[Data entries]
• • • • •

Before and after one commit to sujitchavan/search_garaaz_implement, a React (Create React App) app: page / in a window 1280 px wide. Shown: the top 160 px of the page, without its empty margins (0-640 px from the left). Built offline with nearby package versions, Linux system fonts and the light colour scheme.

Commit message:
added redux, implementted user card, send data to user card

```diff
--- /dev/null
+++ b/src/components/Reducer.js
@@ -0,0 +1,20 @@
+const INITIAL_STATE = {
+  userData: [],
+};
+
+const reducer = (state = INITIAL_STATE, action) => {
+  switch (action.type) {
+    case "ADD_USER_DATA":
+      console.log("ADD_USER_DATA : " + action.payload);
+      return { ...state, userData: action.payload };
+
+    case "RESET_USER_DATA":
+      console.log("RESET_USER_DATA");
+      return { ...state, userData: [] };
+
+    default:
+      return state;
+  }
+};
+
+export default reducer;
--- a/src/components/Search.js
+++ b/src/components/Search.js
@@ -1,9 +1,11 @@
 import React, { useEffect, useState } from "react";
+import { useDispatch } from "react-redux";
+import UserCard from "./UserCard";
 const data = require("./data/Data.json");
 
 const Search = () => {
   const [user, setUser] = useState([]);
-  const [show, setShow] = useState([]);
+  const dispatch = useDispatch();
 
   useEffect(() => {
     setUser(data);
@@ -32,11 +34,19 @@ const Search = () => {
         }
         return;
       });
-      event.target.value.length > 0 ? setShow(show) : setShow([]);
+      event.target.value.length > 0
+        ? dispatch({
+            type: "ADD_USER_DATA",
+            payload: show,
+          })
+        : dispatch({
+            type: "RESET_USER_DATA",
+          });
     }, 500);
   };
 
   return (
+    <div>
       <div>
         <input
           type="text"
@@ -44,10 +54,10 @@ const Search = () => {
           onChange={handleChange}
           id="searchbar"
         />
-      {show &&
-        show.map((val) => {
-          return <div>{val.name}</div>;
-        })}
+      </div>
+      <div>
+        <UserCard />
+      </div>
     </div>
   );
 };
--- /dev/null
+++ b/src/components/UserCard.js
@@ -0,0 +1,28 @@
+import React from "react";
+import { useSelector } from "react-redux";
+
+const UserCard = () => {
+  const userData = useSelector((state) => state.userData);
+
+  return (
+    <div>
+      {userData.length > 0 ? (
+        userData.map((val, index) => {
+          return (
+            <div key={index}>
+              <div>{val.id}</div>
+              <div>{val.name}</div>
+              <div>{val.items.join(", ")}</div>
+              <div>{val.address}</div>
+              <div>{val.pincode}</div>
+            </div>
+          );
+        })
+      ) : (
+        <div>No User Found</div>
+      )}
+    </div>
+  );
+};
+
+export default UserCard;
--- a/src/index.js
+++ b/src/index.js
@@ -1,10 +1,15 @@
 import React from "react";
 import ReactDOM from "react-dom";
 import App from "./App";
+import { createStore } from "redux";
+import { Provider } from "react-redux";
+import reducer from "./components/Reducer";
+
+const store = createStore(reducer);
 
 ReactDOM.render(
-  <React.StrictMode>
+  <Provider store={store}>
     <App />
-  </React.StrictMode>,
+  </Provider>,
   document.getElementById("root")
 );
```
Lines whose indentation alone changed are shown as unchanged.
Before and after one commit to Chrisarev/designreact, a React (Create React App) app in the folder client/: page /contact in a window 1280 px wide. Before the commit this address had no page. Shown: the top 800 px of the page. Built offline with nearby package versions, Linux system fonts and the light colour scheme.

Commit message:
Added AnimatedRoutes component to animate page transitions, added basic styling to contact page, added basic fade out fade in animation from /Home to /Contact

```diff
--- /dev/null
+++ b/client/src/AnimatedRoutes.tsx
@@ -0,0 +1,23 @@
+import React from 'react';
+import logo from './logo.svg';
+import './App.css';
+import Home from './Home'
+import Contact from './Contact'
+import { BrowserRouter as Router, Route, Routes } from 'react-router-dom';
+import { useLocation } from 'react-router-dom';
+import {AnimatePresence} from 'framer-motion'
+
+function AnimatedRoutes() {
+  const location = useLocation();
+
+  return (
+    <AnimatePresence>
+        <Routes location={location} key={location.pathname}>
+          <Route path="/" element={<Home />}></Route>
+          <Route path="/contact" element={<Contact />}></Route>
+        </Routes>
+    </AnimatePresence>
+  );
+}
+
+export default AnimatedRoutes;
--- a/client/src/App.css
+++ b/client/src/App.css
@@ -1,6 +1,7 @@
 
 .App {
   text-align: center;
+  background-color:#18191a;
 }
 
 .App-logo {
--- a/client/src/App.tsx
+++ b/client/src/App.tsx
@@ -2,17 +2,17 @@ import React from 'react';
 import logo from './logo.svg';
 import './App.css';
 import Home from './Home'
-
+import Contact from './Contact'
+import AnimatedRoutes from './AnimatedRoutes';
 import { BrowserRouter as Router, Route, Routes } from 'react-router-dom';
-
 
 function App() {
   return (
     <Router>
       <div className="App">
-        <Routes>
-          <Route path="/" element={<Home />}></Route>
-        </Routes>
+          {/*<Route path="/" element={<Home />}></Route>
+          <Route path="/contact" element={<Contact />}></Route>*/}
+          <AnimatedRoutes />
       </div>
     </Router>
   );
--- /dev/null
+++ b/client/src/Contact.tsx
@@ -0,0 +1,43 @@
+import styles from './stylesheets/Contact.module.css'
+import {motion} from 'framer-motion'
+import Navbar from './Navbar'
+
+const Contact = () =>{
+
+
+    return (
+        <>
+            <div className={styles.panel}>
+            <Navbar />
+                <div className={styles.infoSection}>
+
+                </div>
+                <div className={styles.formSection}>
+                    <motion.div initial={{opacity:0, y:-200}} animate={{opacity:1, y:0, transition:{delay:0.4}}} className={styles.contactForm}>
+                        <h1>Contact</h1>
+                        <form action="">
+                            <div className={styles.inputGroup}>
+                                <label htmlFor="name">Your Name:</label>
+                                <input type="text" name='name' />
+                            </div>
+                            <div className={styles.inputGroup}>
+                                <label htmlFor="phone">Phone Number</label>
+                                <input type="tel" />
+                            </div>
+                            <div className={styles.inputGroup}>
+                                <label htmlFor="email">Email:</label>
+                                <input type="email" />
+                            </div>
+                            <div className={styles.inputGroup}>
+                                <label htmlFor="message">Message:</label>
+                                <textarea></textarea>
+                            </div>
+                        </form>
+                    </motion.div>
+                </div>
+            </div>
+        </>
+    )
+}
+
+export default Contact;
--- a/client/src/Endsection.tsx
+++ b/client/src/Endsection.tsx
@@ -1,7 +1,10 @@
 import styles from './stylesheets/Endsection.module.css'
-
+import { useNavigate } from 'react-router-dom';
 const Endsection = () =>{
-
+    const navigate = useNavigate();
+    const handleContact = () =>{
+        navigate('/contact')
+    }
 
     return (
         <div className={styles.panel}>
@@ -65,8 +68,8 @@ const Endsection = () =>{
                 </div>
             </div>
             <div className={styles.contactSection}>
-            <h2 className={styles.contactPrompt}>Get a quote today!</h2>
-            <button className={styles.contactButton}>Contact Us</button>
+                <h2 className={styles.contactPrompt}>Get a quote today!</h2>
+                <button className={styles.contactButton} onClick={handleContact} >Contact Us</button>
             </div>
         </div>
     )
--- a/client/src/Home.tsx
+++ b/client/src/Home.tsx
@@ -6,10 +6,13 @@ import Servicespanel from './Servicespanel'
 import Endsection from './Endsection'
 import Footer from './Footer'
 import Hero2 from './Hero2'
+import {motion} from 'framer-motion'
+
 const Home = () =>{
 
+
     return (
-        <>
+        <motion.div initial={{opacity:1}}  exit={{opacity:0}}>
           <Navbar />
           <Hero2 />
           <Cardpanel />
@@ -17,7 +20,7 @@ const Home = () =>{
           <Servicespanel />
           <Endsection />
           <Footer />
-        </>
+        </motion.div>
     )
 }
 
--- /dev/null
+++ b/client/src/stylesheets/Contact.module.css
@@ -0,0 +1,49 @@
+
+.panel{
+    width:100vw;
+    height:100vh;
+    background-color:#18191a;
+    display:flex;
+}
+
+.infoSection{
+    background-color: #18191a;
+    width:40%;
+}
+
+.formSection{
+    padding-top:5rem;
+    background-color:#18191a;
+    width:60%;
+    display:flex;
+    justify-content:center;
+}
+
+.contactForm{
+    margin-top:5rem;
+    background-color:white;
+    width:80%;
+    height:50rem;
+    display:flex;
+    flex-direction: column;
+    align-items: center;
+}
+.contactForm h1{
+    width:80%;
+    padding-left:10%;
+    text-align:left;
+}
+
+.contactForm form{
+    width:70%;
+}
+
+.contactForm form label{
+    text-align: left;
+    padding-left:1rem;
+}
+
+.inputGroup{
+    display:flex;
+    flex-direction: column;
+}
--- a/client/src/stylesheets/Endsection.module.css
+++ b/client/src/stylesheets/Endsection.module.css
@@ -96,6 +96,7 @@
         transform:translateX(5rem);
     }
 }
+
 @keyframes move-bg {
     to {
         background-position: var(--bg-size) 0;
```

• • • • •

* _TASK DIRECTIONS_: Filter the records above down to the lines that hold the string "label".

* _EXERCISE OUTPUT_:
+                                <label htmlFor="name">Your Name:</label>
+                                <label htmlFor="phone">Phone Number</label>
+                                <label htmlFor="email">Email:</label>
+                                <label htmlFor="message">Message:</label>
+.contactForm form label{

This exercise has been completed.